[Excerpts from a dataset]
——
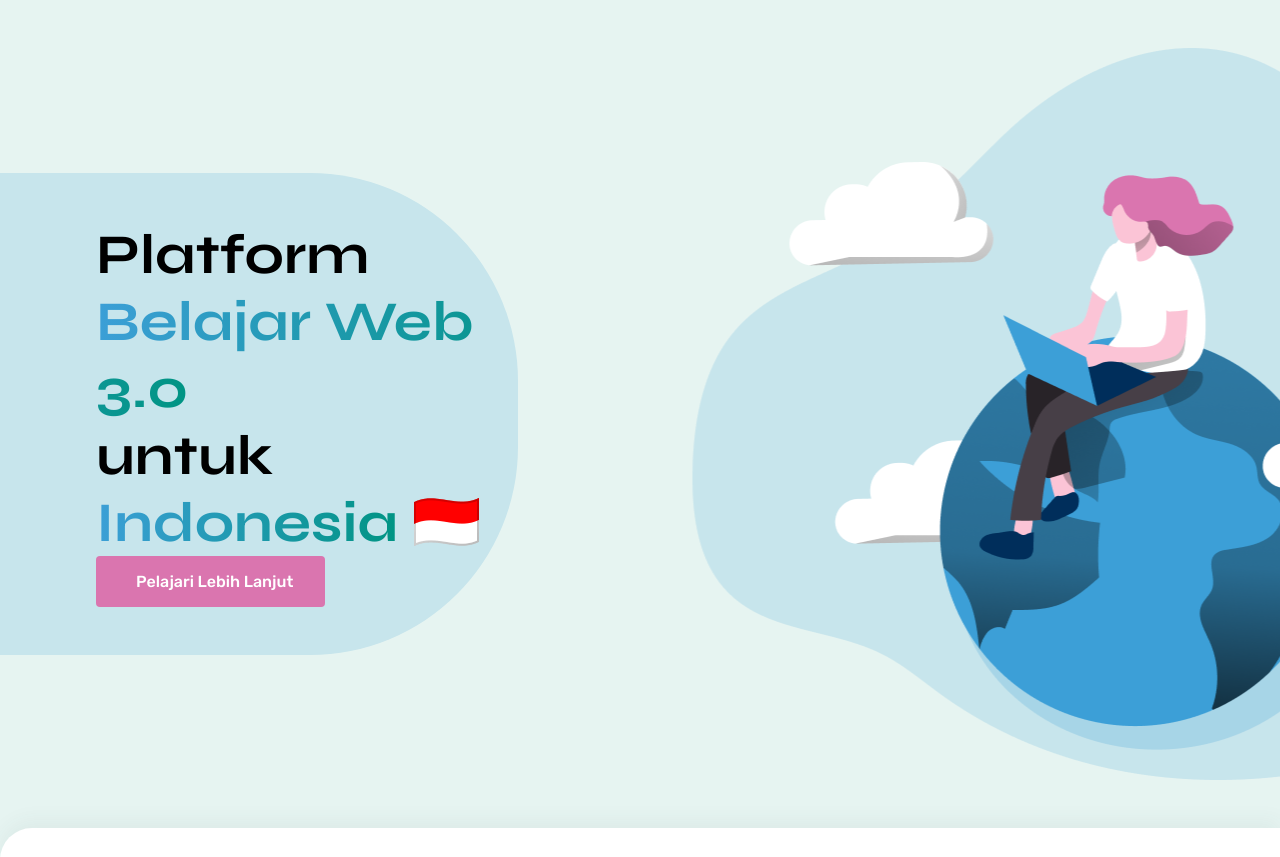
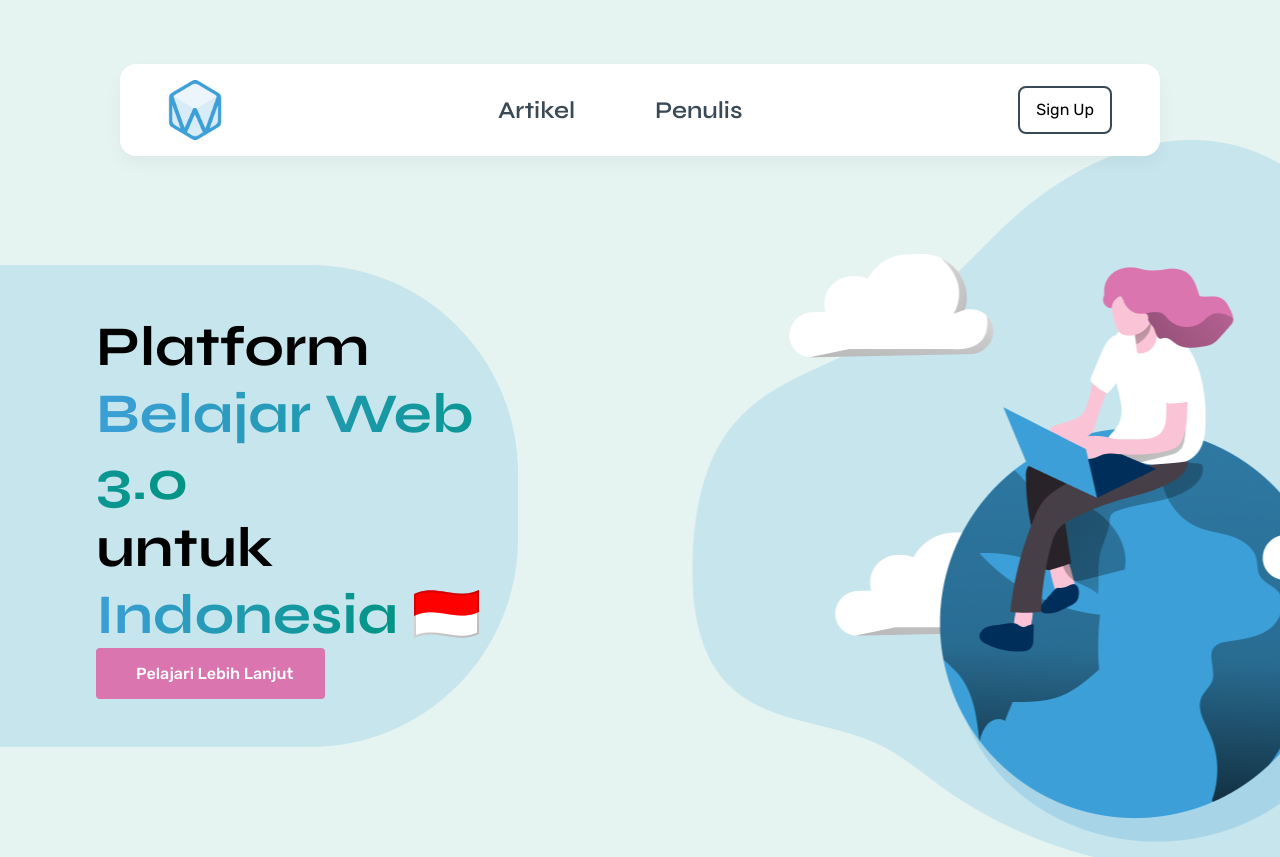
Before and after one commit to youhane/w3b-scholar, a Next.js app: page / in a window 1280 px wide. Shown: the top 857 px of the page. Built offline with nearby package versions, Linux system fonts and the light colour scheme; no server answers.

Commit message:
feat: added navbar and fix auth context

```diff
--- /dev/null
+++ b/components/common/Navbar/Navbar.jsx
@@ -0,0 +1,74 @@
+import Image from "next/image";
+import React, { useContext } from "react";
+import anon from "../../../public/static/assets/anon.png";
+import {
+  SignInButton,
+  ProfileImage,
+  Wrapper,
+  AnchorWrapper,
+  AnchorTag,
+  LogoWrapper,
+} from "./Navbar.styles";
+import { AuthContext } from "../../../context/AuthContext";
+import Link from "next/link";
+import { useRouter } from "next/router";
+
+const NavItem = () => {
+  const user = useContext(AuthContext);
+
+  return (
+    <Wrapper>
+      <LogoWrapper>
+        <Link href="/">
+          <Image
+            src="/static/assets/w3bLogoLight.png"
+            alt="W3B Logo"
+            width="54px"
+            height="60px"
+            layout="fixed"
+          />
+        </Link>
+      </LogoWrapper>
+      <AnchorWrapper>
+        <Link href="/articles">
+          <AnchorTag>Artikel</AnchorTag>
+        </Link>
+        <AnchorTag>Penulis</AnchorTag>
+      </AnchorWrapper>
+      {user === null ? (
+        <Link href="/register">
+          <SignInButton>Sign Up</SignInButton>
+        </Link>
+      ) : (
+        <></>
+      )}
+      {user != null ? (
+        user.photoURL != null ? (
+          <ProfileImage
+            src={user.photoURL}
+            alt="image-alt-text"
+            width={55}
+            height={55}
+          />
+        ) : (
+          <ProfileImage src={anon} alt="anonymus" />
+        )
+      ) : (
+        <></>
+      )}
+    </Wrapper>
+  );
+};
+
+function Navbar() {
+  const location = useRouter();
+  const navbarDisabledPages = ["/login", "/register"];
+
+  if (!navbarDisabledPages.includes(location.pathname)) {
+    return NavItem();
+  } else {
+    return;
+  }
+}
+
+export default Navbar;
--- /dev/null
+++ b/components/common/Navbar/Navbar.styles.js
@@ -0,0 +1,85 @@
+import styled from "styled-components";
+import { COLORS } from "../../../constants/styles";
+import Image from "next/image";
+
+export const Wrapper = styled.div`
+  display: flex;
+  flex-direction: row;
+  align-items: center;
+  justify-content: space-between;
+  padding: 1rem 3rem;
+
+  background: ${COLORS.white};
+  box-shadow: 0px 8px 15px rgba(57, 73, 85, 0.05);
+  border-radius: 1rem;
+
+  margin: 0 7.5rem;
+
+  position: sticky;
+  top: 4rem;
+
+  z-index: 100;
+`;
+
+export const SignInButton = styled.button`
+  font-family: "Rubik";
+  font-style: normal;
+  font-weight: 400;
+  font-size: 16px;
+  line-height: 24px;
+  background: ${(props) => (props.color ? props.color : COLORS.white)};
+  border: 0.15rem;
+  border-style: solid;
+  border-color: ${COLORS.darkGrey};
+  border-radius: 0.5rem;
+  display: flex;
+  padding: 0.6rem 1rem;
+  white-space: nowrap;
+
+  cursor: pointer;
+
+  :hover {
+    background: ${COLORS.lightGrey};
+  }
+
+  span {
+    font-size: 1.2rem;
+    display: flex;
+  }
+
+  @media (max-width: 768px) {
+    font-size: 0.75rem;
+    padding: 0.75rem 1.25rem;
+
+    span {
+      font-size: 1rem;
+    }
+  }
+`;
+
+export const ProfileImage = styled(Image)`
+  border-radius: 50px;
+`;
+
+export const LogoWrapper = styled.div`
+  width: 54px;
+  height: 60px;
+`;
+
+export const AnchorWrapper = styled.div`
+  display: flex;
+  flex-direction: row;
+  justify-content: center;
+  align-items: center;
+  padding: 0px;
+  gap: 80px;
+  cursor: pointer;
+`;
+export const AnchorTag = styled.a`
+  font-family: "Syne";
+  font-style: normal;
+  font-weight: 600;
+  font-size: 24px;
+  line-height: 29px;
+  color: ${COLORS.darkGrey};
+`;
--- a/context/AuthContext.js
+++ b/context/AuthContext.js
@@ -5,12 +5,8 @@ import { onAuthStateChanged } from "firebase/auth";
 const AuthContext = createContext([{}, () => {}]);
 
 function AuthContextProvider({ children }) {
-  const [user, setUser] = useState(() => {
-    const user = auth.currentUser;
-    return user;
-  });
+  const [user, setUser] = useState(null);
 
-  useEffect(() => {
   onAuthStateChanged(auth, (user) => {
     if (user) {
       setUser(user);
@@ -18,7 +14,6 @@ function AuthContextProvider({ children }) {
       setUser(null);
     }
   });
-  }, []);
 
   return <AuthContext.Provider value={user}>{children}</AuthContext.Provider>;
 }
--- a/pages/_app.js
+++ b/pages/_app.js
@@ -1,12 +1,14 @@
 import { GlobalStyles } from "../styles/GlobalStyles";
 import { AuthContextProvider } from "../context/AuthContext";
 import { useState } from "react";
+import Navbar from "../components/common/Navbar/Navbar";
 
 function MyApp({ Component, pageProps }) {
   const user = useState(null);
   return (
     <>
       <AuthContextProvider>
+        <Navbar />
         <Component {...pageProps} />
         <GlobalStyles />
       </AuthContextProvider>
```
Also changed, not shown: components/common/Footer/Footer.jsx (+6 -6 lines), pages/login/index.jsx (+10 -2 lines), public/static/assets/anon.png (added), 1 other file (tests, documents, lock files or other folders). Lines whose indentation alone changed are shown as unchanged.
——
• _PROBLEM_
Could you report how many lines of the entries include the word "AnchorWrapper"? Only the number is needed.

• _WRITTEN SOLUTION_
4